ABOUT THIS TASK:
When a record contains an image, skip the image and retype the rest of that record exactly.

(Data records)
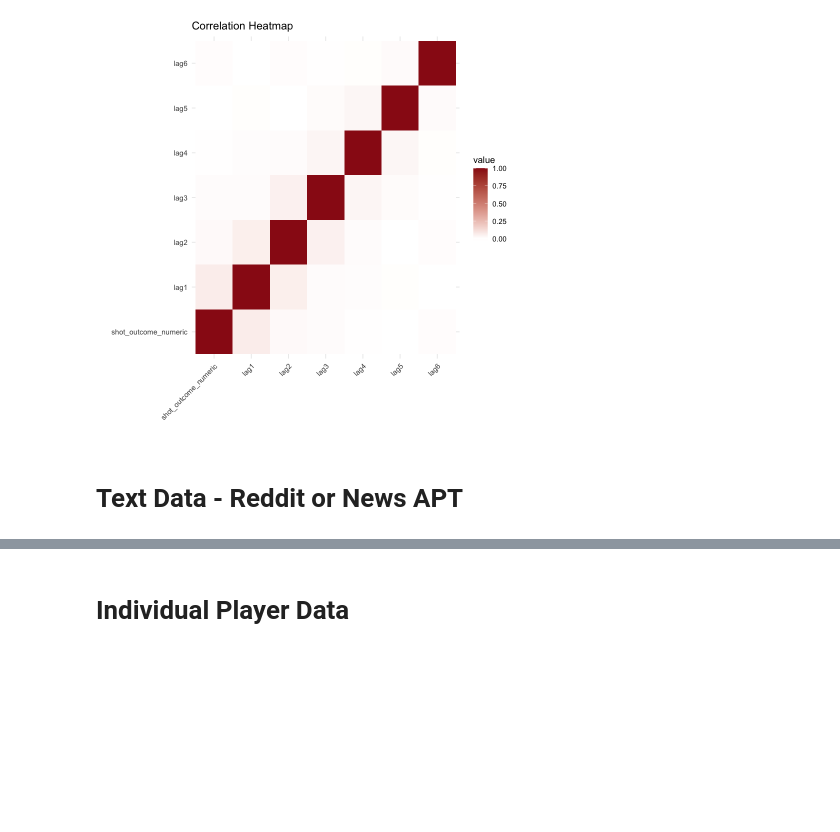
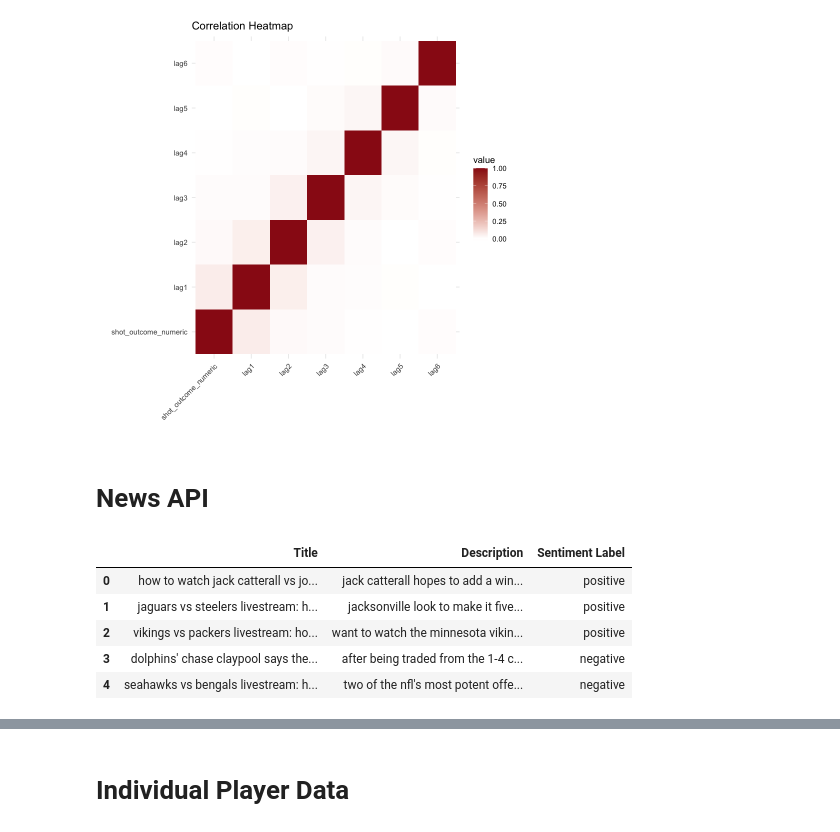
Before and after one commit to anly501/dsan-5000-project-wmcgloin, a Jupyter notebook: website/data-exploration.ipynb, the cells around one changed output, grey strips where cells are left out. Saved outputs shown, nothing was run; the diff lists cells and outputs as text; code cells hidden in the pictures; blank space fills up the shorter version.

```diff
--- a/website/data-exploration.ipynb
+++ b/website/data-exploration.ipynb
@@ -209,5 +209,5 @@ The following object is masked from 'package:tidyr':
 # i want to create a histogram of games per season with shots for each player and made shots for each player
 
 # i want to do something with my lag variable
-# %% [markdown]
-# Text Data - Reddit or News APT
+# %% [markdown]
+# News API
@@ -213,0 +220,9 @@ The following object is masked from 'package:tidyr':
+# %%
+news_api.head()
+# %% [output]
+|  | Title | Description | Sentiment Label |
+| 0 | how to watch jack catterall vs jo... | jack catterall hopes to add a win... | positive |
+| 1 | jaguars vs steelers livestream: h... | jacksonville look to make it five... | positive |
+| 2 | vikings vs packers livestream: ho... | want to watch the minnesota vikin... | positive |
+| 3 | dolphins' chase claypool says the... | after being traded from the 1-4 c... | negative |
+| 4 | seahawks vs bengals livestream: h... | two of the nfl's most potent offe... | negative |
```
Also changed, not shown: parts of 5 cells of this notebook, 26 other files.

TASK SOLUTION:
Before and after one commit to anly501/dsan-5000-project-wmcgloin, a Jupyter notebook: website/data-exploration.ipynb, the cells around one changed output, grey strips where cells are left out. Saved outputs shown, nothing was run; the diff lists cells and outputs as text; code cells hidden in the pictures; blank space fills up the shorter version.

```diff
--- a/website/data-exploration.ipynb
+++ b/website/data-exploration.ipynb
@@ -209,5 +209,5 @@ The following object is masked from 'package:tidyr':
 # i want to create a histogram of games per season with shots for each player and made shots for each player
 
 # i want to do something with my lag variable
-# %% [markdown]
-# Text Data - Reddit or News APT
+# %% [markdown]
+# News API
@@ -213,0 +220,9 @@ The following object is masked from 'package:tidyr':
+# %%
+news_api.head()
+# %% [output]
+|  | Title | Description | Sentiment Label |
+| 0 | how to watch jack catterall vs jo... | jack catterall hopes to add a win... | positive |
+| 1 | jaguars vs steelers livestream: h... | jacksonville look to make it five... | positive |
+| 2 | vikings vs packers livestream: ho... | want to watch the minnesota vikin... | positive |
+| 3 | dolphins' chase claypool says the... | after being traded from the 1-4 c... | negative |
+| 4 | seahawks vs bengals livestream: h... | two of the nfl's most potent offe... | negative |
```
Also changed, not shown: parts of 5 cells of this notebook, 26 other files.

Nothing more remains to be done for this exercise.